Jun 29 2021

Federal MAT guideline changes ease barriers to practice

Comments:   comments  Print Friendly Version  |   Share this item
Dr. Blake Fagan, Chief Education Officer, Mountain Area Health Education Center
Dr. Fagan
In late April, the U.S. Department of Health and Human Services published new Practice Guidelines for the Administration of Buprenorphine for Treating Opioid Use Disorder. The updated guidelines remove a longstanding requirement to complete hours (as few as eight or as many as 24) of training before the federal government will grant a waiver or “Notice of Intent” that allows a clinician to prescribe buprenorphine. Clinicians who obtain authorization to prescribe without completing training will be limited to treating no more than 30 patients with buprenorphine.

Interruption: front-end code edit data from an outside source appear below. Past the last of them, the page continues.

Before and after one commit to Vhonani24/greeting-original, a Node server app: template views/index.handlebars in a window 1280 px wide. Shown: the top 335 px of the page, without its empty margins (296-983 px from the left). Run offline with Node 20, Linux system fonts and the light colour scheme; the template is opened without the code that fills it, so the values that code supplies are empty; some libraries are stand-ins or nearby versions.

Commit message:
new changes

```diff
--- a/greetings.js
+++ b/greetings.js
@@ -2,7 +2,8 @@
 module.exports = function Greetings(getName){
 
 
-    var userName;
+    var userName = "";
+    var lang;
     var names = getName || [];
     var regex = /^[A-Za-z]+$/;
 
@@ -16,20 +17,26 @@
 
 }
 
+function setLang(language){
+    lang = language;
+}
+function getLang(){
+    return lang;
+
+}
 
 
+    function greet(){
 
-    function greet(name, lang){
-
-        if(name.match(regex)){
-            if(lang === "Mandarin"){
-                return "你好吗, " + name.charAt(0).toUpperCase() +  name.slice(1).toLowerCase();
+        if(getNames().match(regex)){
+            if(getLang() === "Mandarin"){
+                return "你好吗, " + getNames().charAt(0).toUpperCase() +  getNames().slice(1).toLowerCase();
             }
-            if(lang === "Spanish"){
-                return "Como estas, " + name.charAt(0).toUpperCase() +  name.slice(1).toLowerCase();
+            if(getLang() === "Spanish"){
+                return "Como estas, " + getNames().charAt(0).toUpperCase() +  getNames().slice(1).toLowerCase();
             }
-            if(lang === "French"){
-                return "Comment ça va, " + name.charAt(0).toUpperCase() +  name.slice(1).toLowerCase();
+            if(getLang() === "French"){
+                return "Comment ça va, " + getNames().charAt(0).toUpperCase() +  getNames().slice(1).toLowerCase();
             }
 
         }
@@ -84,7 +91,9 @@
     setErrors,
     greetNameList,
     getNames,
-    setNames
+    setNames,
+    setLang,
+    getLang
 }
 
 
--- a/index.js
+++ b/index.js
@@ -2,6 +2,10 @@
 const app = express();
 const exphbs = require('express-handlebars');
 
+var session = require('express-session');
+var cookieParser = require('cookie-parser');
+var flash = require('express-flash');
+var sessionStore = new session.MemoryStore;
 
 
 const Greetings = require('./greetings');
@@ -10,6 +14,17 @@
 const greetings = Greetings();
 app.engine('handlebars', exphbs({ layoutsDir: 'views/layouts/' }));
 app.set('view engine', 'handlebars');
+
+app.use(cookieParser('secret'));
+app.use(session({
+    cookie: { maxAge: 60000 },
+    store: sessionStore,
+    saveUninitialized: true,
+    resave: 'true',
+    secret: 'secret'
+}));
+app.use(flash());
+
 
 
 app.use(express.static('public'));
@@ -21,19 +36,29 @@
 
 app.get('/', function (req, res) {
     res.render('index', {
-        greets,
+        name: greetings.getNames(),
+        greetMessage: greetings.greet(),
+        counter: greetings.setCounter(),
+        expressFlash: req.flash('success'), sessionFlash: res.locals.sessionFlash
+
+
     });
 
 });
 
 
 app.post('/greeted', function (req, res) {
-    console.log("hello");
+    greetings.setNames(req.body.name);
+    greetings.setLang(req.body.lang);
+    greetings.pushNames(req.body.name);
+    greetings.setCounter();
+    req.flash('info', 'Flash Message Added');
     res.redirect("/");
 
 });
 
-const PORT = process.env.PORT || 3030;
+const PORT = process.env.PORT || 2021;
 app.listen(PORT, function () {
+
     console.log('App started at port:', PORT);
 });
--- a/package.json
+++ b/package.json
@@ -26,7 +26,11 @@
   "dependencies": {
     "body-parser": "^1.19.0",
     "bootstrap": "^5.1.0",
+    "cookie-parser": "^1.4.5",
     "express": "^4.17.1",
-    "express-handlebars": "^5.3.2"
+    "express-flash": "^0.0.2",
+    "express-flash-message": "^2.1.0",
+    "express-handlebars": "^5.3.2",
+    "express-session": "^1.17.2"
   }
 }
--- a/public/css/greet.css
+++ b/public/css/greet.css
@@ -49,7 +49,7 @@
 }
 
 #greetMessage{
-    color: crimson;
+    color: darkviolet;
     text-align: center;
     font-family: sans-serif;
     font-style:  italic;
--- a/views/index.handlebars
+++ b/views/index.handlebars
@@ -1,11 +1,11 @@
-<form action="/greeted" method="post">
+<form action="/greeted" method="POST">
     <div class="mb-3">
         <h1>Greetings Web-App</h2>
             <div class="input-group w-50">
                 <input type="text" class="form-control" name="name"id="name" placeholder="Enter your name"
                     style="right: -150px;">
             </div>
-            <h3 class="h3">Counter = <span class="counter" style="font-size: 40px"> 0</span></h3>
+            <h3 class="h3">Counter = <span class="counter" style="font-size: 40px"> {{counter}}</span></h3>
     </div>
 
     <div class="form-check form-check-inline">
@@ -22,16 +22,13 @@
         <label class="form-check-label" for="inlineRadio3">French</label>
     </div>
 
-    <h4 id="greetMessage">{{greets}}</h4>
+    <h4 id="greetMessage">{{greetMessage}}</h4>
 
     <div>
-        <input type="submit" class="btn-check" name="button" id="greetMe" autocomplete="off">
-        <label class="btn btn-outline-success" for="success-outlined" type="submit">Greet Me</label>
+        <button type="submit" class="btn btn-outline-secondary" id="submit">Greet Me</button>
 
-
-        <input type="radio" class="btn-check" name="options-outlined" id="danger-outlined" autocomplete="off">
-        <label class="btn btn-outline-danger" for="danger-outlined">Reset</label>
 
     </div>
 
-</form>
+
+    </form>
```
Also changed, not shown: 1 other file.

Forum editor Jean Fisher Brinkley spoke about the recent rule change with Dr. Blake Fagan, a family physician at the Mountain Area Health Education Center (MAHEC) in Asheville, who is chief education officer at UNC Health Sciences at MAHEC. Fagan directs the office-based opioid treatment services provided at MAHEC’s family health centers and trains healthcare providers and medical residency programs across the state in medication-assisted treatment, safe pain management, and safe opioid prescribing practices.

Jean Fisher Brinkley: Is the recent rule change good for patients in need of treatment for opioid use disorder? How so, or why not?

Blake Fagan, MD: The recent rule change will be good for patients because the waiver training was a barrier to providers. Now, more providers will obtain the Notice of Intent to prescribe buprenorphine. Buprenorphine can be a lifesaving and life-changing medication for patients with opioid use disorder.

JFB: What types of clinicians do you expect will take advantage of the relaxed requirements?

BF: Clinicians in primary care, emergency medicine, and hospital medicine will most likely take advantage of the Notice of Intent to prescribe buprenorphine. However, any clinician can obtain a notice of intent to prescribe buprenorphine. Eliminating the waiver training requirement will make it easier for patients with opioid use disorder to access treatment at the point of care in a variety of medical settings and community-based clinics, which will help eliminate barriers to treatment and the stigma that is associated with addiction.

JFB: What is the best way for someone who is interested in getting started with buprenorphine to learn more?

BF: Now that the formal MAT waiver training (8-24 hours of mandatory CME) is not required, providers interested in prescribing buprenorphine through the Notice of Intent can have technical assistance calls for free from experts through the Opioid Response Network and CA Bridge. The Mountain Area Health Education Center also offers a one-hour online introduction to the use of medication for opioid use disorder and virtual case-based education on safe chronic pain management including medication-assisted treatment with buprenorphine.

 No Comments on this article

 Post a comment on this article
Please do not include links to external websites in your comment. Please limit comments to no more than 300 words. The NCMB reserves the right to edit comments to meet the length limit. Abusive or profane remarks and personal attacks will not be published. The editor will make every effort to review and post comments in a timely fashion.